Ian Magor is a PhD student at Birkbeck. His research examines the pooling of expertise between American psychiatrists, filmmakers and the military during the Second World War and its influence on Cold War concepts of brainwashing and thought control. Ian recently completed an MA at Birkbeck in Psychoanalysis, History and Culture.
The research I am carrying out for my PhD project is focused particularly on the enthusiasm of the post WWII American psychiatric profession to shift the cause of the country’s extensive psychoneurotic war casualties away from the battleground and into the home. Such a debate highlights how overwhelmingly trauma is associated with war and its associated conditions of shellshock, combat exhaustion and PTSD. I wanted to think about what we might call everyday trauma, the kind that takes us by surprise through an unexpected trigger. A flock of birds, a shake of the head, a wave on a rock.
Cinema is perhaps uniquely suited to capturing these moments. Although narrative arcs of crisis, complication and resolution are shared with other art forms, the use of flashbacks, cuts, juxtapositions and dissolves seem peculiarly tuned to the traumatic register. As well as using clips that I think demonstrate this, I have tried to put them together in such a way that something of the traumatic moment is experienced almost viscerally. In doing this I am also questioning how far cinema and television are implicated in the traumatic, a form of vicarious trauma.
I have assembled over fifty video montages; most have some psychoanalytic content. The following are the most directly related:
On Let There Be Light by John Huston
Oedipal fantasies in Spike Jonze’s Her
Kafka’s The Trial by Orson Welles
On ‘the psychoanalytic gaze’
On ‘momism’ in The Manchurian Candidate

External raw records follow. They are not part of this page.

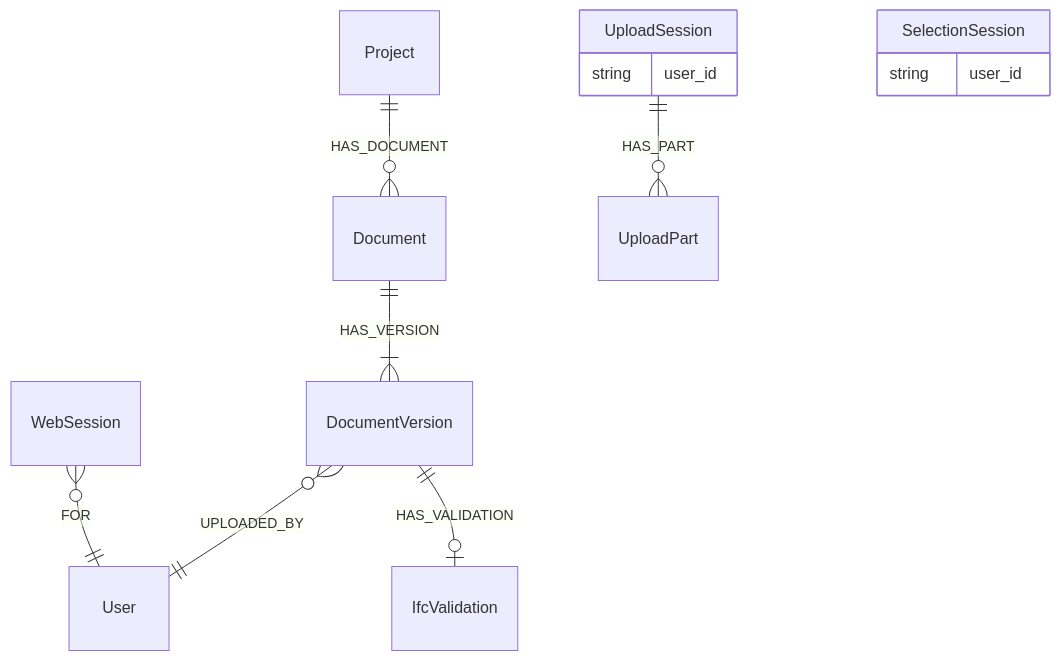
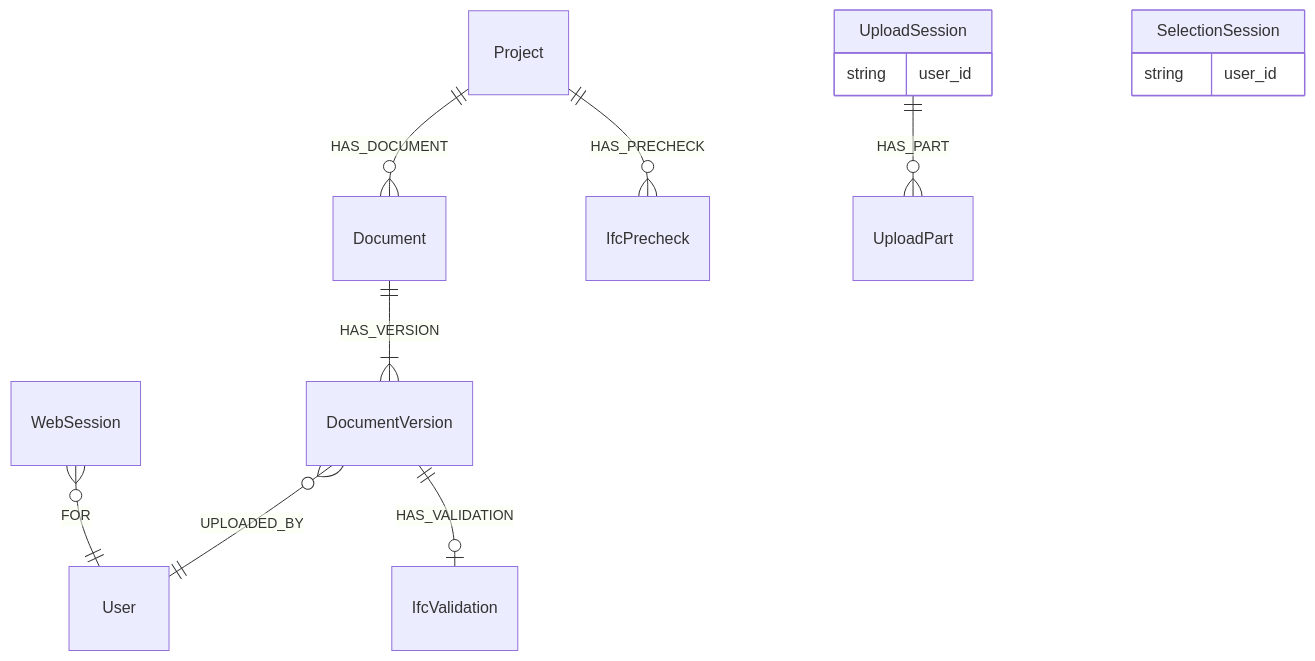
One commit to marwiss/Kontroll changed the fifth of 6 diagrams in docs/da/graph-schema.md. Above: the diagram before and after it, drawn with Mermaid. The commit also changed other lines of this file and 55 other files, not shown here.

First line of the commit message:
Let a project refuse uploads with IFC errors

````diff
--- a/docs/da/graph-schema.md
+++ b/docs/da/graph-schema.md
@@ -123,15 +123,16 @@
 ```mermaid
 erDiagram
     Project ||--o{ Document : HAS_DOCUMENT
     Document ||--|{ DocumentVersion : HAS_VERSION
     DocumentVersion }o--|| User : UPLOADED_BY
     DocumentVersion ||--o| IfcValidation : HAS_VALIDATION
+    Project ||--o{ IfcPrecheck : HAS_PRECHECK
     UploadSession ||--o{ UploadPart : HAS_PART
     WebSession }o--|| User : FOR
     UploadSession {
         string user_id
     }
     SelectionSession {
         string user_id
     }
 ```
````
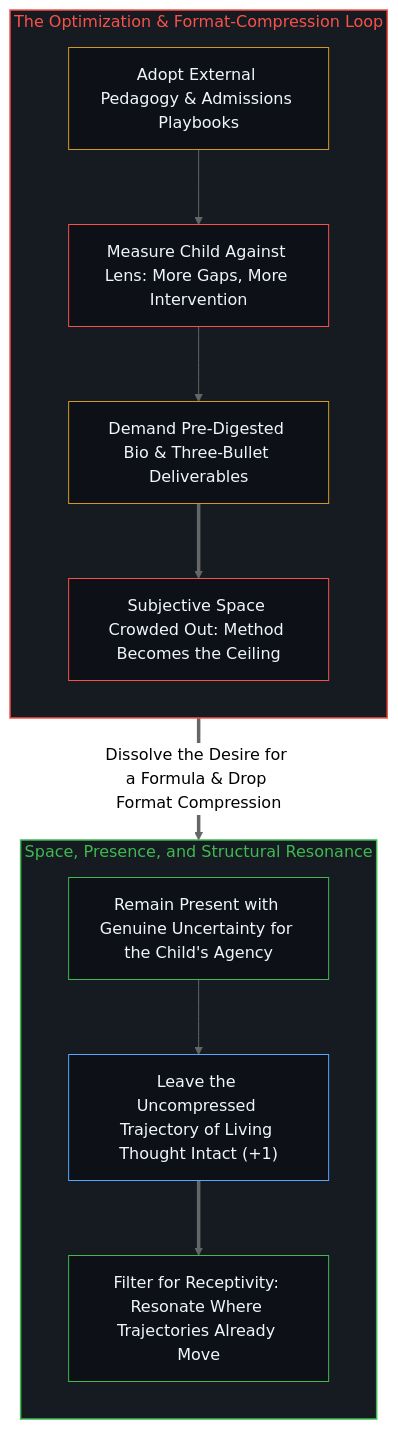
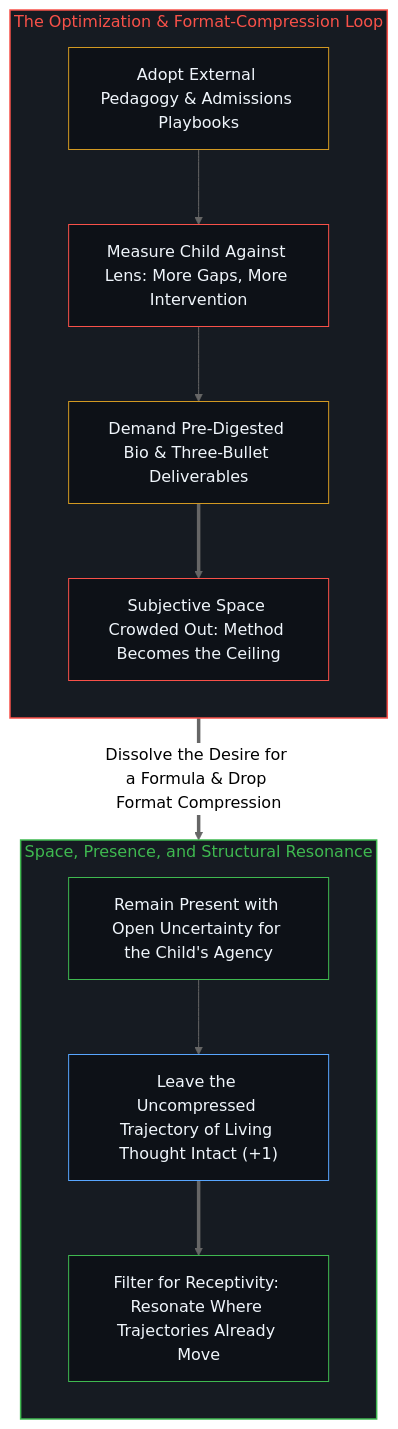
The second of 2 diagrams in content/posts/on-education.md (powerpig99/not-a-toe), drawn with Mermaid (neutral theme) before and after one commit. The commit also changed other lines of this file and 3 other files, not shown here.

````diff
--- a/content/posts/on-education.md
+++ b/content/posts/on-education.md
@@ -67,31 +64,28 @@
 ```mermaid
 flowchart TD
     subgraph S_Optimize["The Optimization & Format-Compression Loop"]
         direction TB
         Lens["Adopt External Pedagogy & Admissions Playbooks"]
         Deficit["Measure Child Against Lens: More Gaps, More Intervention"]
         Slot["Demand Pre-Digested Bio & Three-Bullet Deliverables"]
         Ceiling["Subjective Space Crowded Out: Method Becomes the Ceiling"]
         Lens --> Deficit --> Slot ==> Ceiling
     end
-
     S_Optimize ==>|"Dissolve the Desire for a Formula & Drop Format Compression"| S_Resonance
-
     subgraph S_Resonance["Space, Presence, and Structural Resonance"]
         direction TB
-        Uncertain["Remain Present with Genuine Uncertainty for the Child's Agency"]
+        Uncertain["Remain Present with Open Uncertainty for the Child's Agency"]
         Uncompressed["Leave the Uncompressed Trajectory of Living Thought Intact (+1)"]
         Resonate["Filter for Receptivity: Resonate Where Trajectories Already Move"]
         Uncertain --> Uncompressed ==> Resonate
     end
-
     style S_Optimize fill:#161b22,stroke:#f85149,stroke-width:1.5px,color:#f85149
     style S_Resonance fill:#161b22,stroke:#3fb950,stroke-width:1.5px,color:#3fb950
     style Lens fill:#0d1117,stroke:#d29922,stroke-width:1px,color:#f0f6fc
     style Deficit fill:#0d1117,stroke:#f85149,stroke-width:1px,color:#f0f6fc
     style Slot fill:#0d1117,stroke:#d29922,stroke-width:1px,color:#f0f6fc
     style Ceiling fill:#0d1117,stroke:#f85149,stroke-width:1px,color:#f0f6fc
     style Uncertain fill:#0d1117,stroke:#3fb950,stroke-width:1px,color:#f0f6fc
     style Uncompressed fill:#0d1117,stroke:#58a6ff,stroke-width:1px,color:#f0f6fc
     style Resonate fill:#0d1117,stroke:#3fb950,stroke-width:1px,color:#f0f6fc
 ```
````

On psychiatric treatment as filmed in WWII documentaries and postwar cinema
A compilation of the portrayal of mental unease on screen